- **MATERIAL FOR THE TASK**:
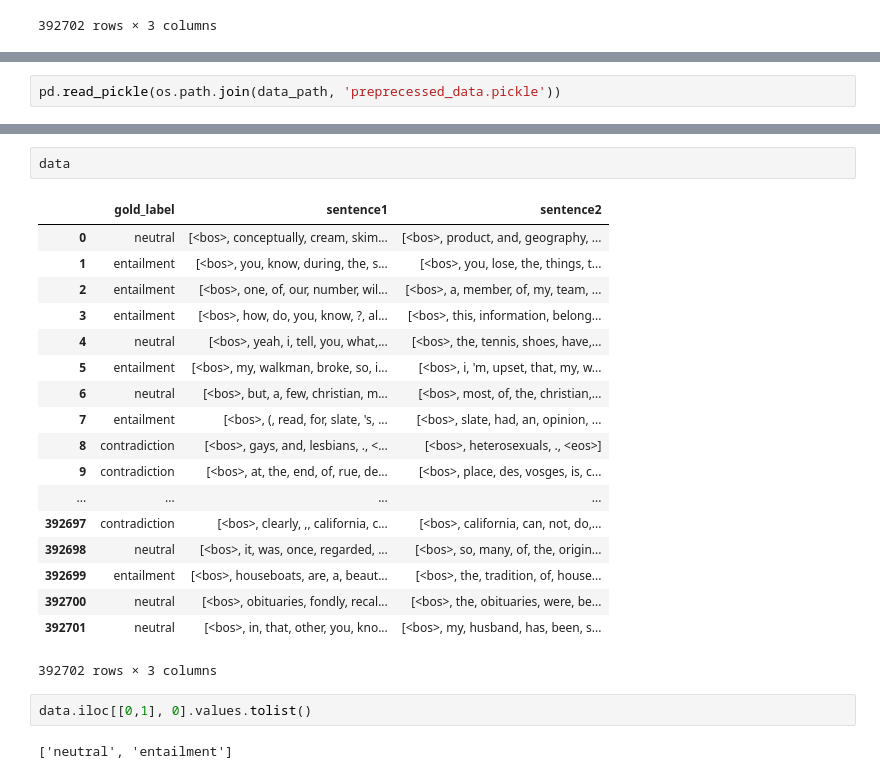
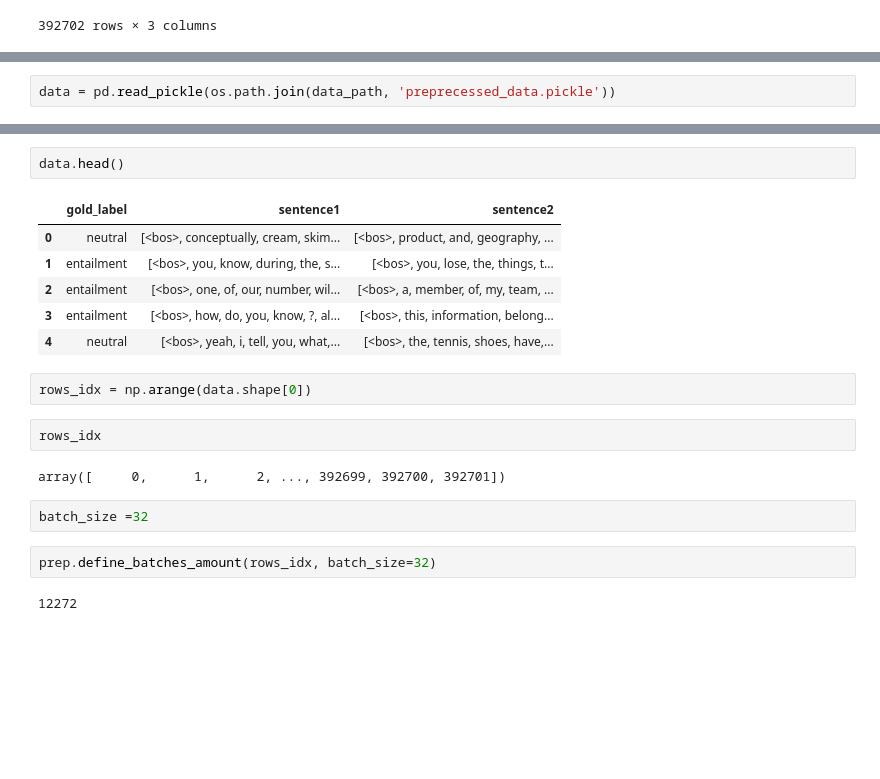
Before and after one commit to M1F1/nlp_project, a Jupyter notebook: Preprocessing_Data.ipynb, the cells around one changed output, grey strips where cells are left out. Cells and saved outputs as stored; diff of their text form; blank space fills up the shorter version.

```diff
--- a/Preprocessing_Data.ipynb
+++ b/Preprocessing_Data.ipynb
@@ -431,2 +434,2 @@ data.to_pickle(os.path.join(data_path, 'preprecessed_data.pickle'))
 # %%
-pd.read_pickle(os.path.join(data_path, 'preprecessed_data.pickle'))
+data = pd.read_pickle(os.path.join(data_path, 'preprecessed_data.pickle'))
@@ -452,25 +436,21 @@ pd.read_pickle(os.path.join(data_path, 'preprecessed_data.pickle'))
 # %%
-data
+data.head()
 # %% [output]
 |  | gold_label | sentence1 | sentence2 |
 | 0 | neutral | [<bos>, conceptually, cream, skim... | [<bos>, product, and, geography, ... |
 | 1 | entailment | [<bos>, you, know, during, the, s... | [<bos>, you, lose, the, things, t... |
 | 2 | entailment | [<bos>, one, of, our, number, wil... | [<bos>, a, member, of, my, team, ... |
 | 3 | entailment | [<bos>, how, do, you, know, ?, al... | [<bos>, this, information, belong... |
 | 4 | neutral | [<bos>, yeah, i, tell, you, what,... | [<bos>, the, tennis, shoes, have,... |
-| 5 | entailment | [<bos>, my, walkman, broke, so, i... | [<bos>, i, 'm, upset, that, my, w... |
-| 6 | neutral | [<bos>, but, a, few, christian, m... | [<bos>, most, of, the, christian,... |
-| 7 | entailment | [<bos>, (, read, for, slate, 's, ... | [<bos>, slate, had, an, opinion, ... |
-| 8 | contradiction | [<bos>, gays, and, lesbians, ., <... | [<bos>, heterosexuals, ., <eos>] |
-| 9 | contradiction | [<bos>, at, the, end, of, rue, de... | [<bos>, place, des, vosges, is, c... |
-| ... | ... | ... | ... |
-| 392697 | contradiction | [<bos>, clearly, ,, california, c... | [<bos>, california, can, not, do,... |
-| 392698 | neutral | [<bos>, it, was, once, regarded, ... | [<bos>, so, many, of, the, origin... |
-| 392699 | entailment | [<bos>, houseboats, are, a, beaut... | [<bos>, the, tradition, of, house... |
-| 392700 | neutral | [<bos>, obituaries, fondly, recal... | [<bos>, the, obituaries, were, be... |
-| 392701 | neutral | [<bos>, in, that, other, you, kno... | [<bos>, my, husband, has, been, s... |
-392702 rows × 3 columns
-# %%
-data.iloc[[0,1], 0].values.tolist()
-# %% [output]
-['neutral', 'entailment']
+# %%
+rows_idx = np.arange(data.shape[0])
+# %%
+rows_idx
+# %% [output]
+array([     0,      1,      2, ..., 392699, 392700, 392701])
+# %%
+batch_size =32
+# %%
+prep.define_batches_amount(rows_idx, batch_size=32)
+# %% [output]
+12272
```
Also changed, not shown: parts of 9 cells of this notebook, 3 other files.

- **EXERCISE GOAL**:
Return the listing verbatim; pictures are not part of the copy.

- **SOLVED PROBLEM**:
Before and after one commit to M1F1/nlp_project, a Jupyter notebook: Preprocessing_Data.ipynb, the cells around one changed output, grey strips where cells are left out. Cells and saved outputs as stored; diff of their text form; blank space fills up the shorter version.

```diff
--- a/Preprocessing_Data.ipynb
+++ b/Preprocessing_Data.ipynb
@@ -431,2 +434,2 @@ data.to_pickle(os.path.join(data_path, 'preprecessed_data.pickle'))
 # %%
-pd.read_pickle(os.path.join(data_path, 'preprecessed_data.pickle'))
+data = pd.read_pickle(os.path.join(data_path, 'preprecessed_data.pickle'))
@@ -452,25 +436,21 @@ pd.read_pickle(os.path.join(data_path, 'preprecessed_data.pickle'))
 # %%
-data
+data.head()
 # %% [output]
 |  | gold_label | sentence1 | sentence2 |
 | 0 | neutral | [<bos>, conceptually, cream, skim... | [<bos>, product, and, geography, ... |
 | 1 | entailment | [<bos>, you, know, during, the, s... | [<bos>, you, lose, the, things, t... |
 | 2 | entailment | [<bos>, one, of, our, number, wil... | [<bos>, a, member, of, my, team, ... |
 | 3 | entailment | [<bos>, how, do, you, know, ?, al... | [<bos>, this, information, belong... |
 | 4 | neutral | [<bos>, yeah, i, tell, you, what,... | [<bos>, the, tennis, shoes, have,... |
-| 5 | entailment | [<bos>, my, walkman, broke, so, i... | [<bos>, i, 'm, upset, that, my, w... |
-| 6 | neutral | [<bos>, but, a, few, christian, m... | [<bos>, most, of, the, christian,... |
-| 7 | entailment | [<bos>, (, read, for, slate, 's, ... | [<bos>, slate, had, an, opinion, ... |
-| 8 | contradiction | [<bos>, gays, and, lesbians, ., <... | [<bos>, heterosexuals, ., <eos>] |
-| 9 | contradiction | [<bos>, at, the, end, of, rue, de... | [<bos>, place, des, vosges, is, c... |
-| ... | ... | ... | ... |
-| 392697 | contradiction | [<bos>, clearly, ,, california, c... | [<bos>, california, can, not, do,... |
-| 392698 | neutral | [<bos>, it, was, once, regarded, ... | [<bos>, so, many, of, the, origin... |
-| 392699 | entailment | [<bos>, houseboats, are, a, beaut... | [<bos>, the, tradition, of, house... |
-| 392700 | neutral | [<bos>, obituaries, fondly, recal... | [<bos>, the, obituaries, were, be... |
-| 392701 | neutral | [<bos>, in, that, other, you, kno... | [<bos>, my, husband, has, been, s... |
-392702 rows × 3 columns
-# %%
-data.iloc[[0,1], 0].values.tolist()
-# %% [output]
-['neutral', 'entailment']
+# %%
+rows_idx = np.arange(data.shape[0])
+# %%
+rows_idx
+# %% [output]
+array([     0,      1,      2, ..., 392699, 392700, 392701])
+# %%
+batch_size =32
+# %%
+prep.define_batches_amount(rows_idx, batch_size=32)
+# %% [output]
+12272
```
Also changed, not shown: parts of 9 cells of this notebook, 3 other files.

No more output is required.